Ranma 1/2 Volume 22 is a manga with the story and art by Rumiko Takahashi, and it was published in North America by Viz Media. This review is for the second printing of this volume, which was released in 2003. The Ranma 1/2 manga volumes are “flipped,” which means that they read like American books instead of traditional Japanese manga. Ranma 1/2 is rated “T+” for older teens, due to some panels that feature female nudity.
There is only one story included in Volume 22, and it’s a manga exclusive story. Not only that, but the story doesn’t even reach its conclusion at the end of Volume 22. It would have been interesting to see this particular story in the animated medium, but I think its length was a major reason why it never received that treatment.
In this story, Cologne receives some visitors from China at the Cat Cafe; they are three extremely strong men with traits like animals. Early on in the story, Mousse, Ryoga and Ranma have a run-in with one of them. When Ranma has a fight with the leader, he is splashed with cold water and turns into girl-type Ranma. The leader of the three men has a pail with water in it and a ladle; he uses the ladle to get water out of the pail, and he throws the water on Ranma.

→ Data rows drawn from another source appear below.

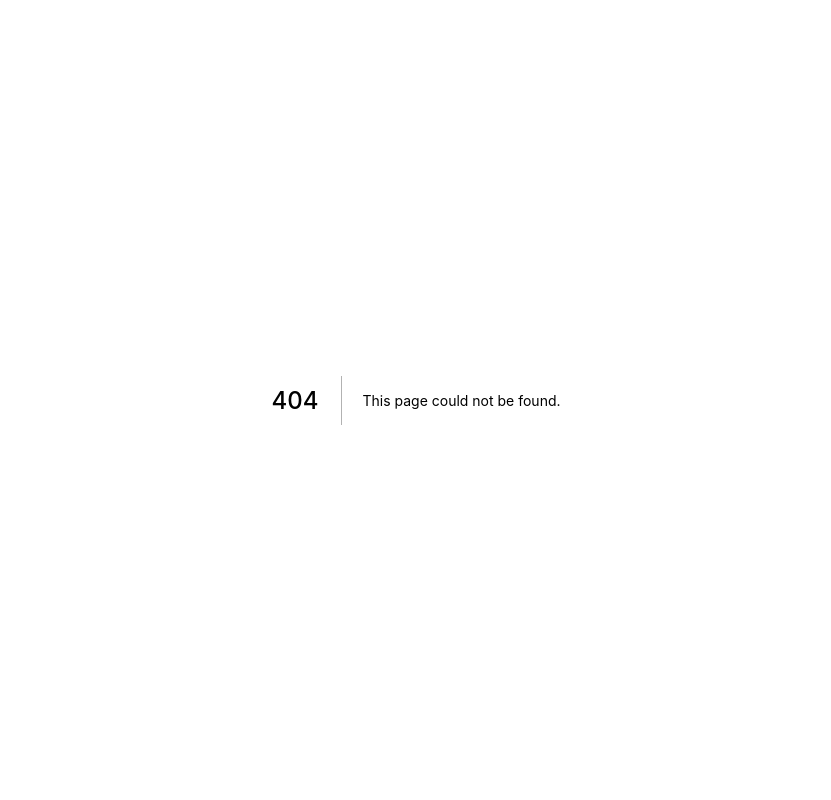
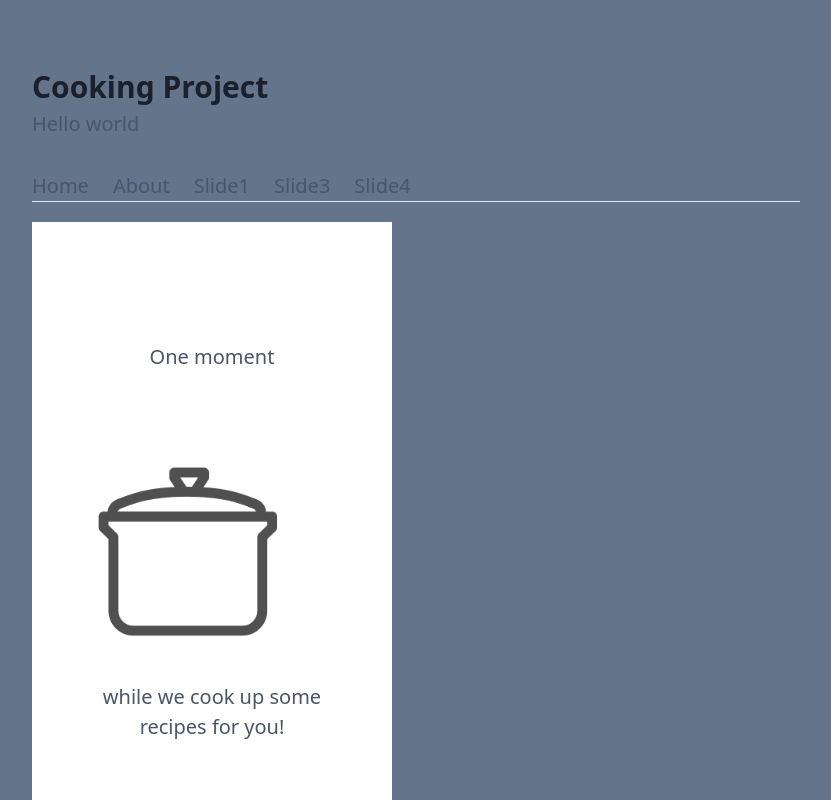
Before and after one commit to hemegonia/cooking, a Next.js app: page /slide4 in a window 1280 px wide. Before the commit this address had no page. Shown: the top 800 px of the page, without its empty margins (224-1055 px from the left). Built offline with nearby package versions, Linux system fonts and the light colour scheme.

Commit message:
feat: slide4 draft

```diff
--- a/src/pages/slide1.tsx
+++ b/src/pages/slide1.tsx
@@ -14,6 +14,7 @@ const Slide1 = () => {
           <input
             type="text"
             className="border-2 border-solid border-stone-800"
+            placeholder="Search ingredients"
           />
           <button className="border-2 border-solid border-stone-800">
             Add
--- a/src/pages/slide3.tsx
+++ b/src/pages/slide3.tsx
@@ -14,6 +14,7 @@ const Slide3 = () => {
           <input
             type="text"
             className="border-2 border-solid border-stone-800"
+            placeholder="Search ingredients"
           />
           <button className="border-2 border-solid border-stone-800">
             Add
--- /dev/null
+++ b/src/pages/slide4.tsx
@@ -0,0 +1,31 @@
+import { useRouter } from 'next/router';
+
+import { Meta } from '@/layouts/Meta';
+import { Main } from '@/templates/Main';
+
+const Slide4 = () => {
+  const router = useRouter();
+  return (
+    <Main meta={<Meta title="Slide 1" description="Slide 1" />}>
+      <div style={{ height: '640px', width: '360px' }} className="bg-white">
+        <div className="flex h-full flex-col items-center justify-between py-24">
+          <p className="text-center">One moment</p>
+          <img
+            style={{ height: '248px', width: '248px' }}
+            src={`${router.basePath}/assets/images/pot_animation.gif`}
+            alt="Ingredients Place Holder Image"
+          />
+
+          <div>
+            {' '}
+            <p className="text-center">
+              while we cook up some <br></br>recipes for you!
+            </p>
+          </div>
+        </div>
+      </div>
+    </Main>
+  );
+};
+
+export default Slide4;
--- a/src/templates/Main.tsx
+++ b/src/templates/Main.tsx
@@ -50,6 +50,13 @@ const Main = (props: IMainProps) => (
                 </a>
               </Link>
             </li>
+            <li className="mr-6">
+              <Link href="/slide4/">
+                <a className="border-none text-gray-700 hover:text-gray-900">
+                  Slide4
+                </a>
+              </Link>
+            </li>
           </ul>
         </div>
       </div>
```
Also changed, not shown: public/assets/images/pot_animation.gif (added).
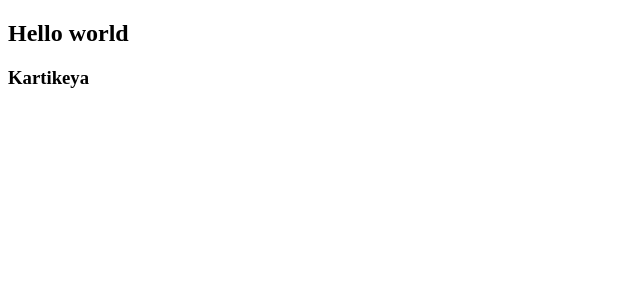
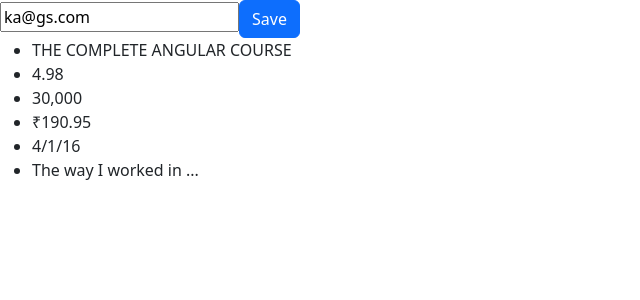
Before and after one commit to Kartikeya-23/hello-world, an Angular app: page / in a window 1280 px wide. Shown: the top 300 px of the page, without its empty margins (0-640 px from the left). Built offline with nearby package versions, Linux system fonts and the light colour scheme.

Commit message:
Angular Course by Mosh: section-4 completed

```diff
--- a/package.json
+++ b/package.json
@@ -18,6 +18,7 @@
     "@angular/platform-browser": "~13.2.0",
     "@angular/platform-browser-dynamic": "~13.2.0",
     "@angular/router": "~13.2.0",
+    "bootstrap": "^5.2.3",
     "rxjs": "~7.5.0",
     "tslib": "^2.3.0",
     "zone.js": "~0.11.4"
--- a/src/app/app.component.html
+++ b/src/app/app.component.html
@@ -1,2 +1,13 @@
-<h2>Hello world</h2>
-<h3>Kartikeya</h3>
+<!-- <h2>Angular</h2>
+<h3>Kartikeya</h3> -->
+<input [(ngModel)]="email" (keyup.enter)="onKeyUp()">
+<button class="btn btn-primary" (click)="onSave($event)">Save</button>
+<br>
+<ul>
+    <li>{{course.title | uppercase}}</li>
+    <li>{{course.rating | number:'1.2-2' }}</li>
+    <li>{{course.students | number}}</li>
+    <li>{{course.price | currency: 'INR'}}</li>
+    <li>{{course.releaseDate| date: 'shortDate'}}</li>
+    <li>{{text | summary}}</li>
+</ul>
--- a/src/app/app.component.ts
+++ b/src/app/app.component.ts
@@ -7,4 +7,27 @@ import { Component } from '@angular/core';
 })
 export class AppComponent {
   title = 'hello-world';
+  email :string = 'ka@gs.com';
+  course = {
+    title: "The Complete Angular Course",
+    rating: 4.9756,
+    students: "30000",
+    price: 190.95,
+    releaseDate: new Date(2016, 3, 1)
+  }
+  text: string = "The way I worked in Gemini Solution working as an Angular Developer without having the knowledge of Angular is just Awesome and disgusting at the same time."
+  onSave($event: any){
+    console.log("Button was clicked")
+    console.log($event);
+  }
+  // onKeyUp($event : any){
+  //   if($event.keyCode === 13) {
+  //     console.log("Enter was pressed");
+  //     console.log("value of input is ", $event.target.value);
+  //   }
+  //   console.log($event.target.value);
+  // }
+  onKeyUp(){
+    console.log(this.email);
+  }
 }
--- /dev/null
+++ b/src/app/summary.pipe.ts
@@ -0,0 +1,11 @@
+import {Pipe, PipeTransform} from '@angular/core';
+
+@Pipe({
+    name: 'summary'
+})
+
+export class SummaryPipe implements PipeTransform{
+    transform(value: string, ...args: any[]) {
+        return value.substring(0, 20) + '...';
+    }
+}
--- a/src/styles.css
+++ b/src/styles.css
@@ -1 +1,2 @@
 /* You can add global styles to this file, and also import other style files */
+@import "~bootstrap/dist/css/bootstrap.css"
```
Also changed, not shown: src/app/app.module.ts (+7 -3 lines).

Later, when Ranma tries to go into a hot bath to turn back into a male, it’s discovered that he is unable to. Cologne explains that Ranma was splashed with water from the Pail of Preservation, which has water that freezes the appearance. The only way to reverse it is to find the Water Pot of Liberation and be splashed by the boiling water that comes from it.
Mousse and Ryoga overhear everything, and volunteer to help Ranma find the Water Pot of Liberation. Unfortunately, they really aren’t interested in helping Ranma; they’re more interested in getting a hold of the Pail of Preservation, so they can splash the water onto themselves while in human form in an attempt to counteract their respective Jusenkyo curses. The story follows Ranma, Mousse and Ryoga as they must face the three strong men while on their quest to find the Water Pot of Liberation.
Takahashi introduces some interesting ideas into this storyline, especially in regards to the Spring of Drowned Girl at the Jusenkyo hot springs. Outside of those ideas, though, nothing truly “new” is brought to the table to help advance any of the characters or their relationships with each other.
As I read this volume, I noticed that the design for one of the new characters introduced in this story almost makes him look like an early prototype for the title character of Takahashi’s Inuyasha manga series. Not only does he have a similar facial structure, he also has the pointed ears!
If you’re a fan of Ranma 1/2, you’ll probably be able to enjoy the story that’s presented in this volume.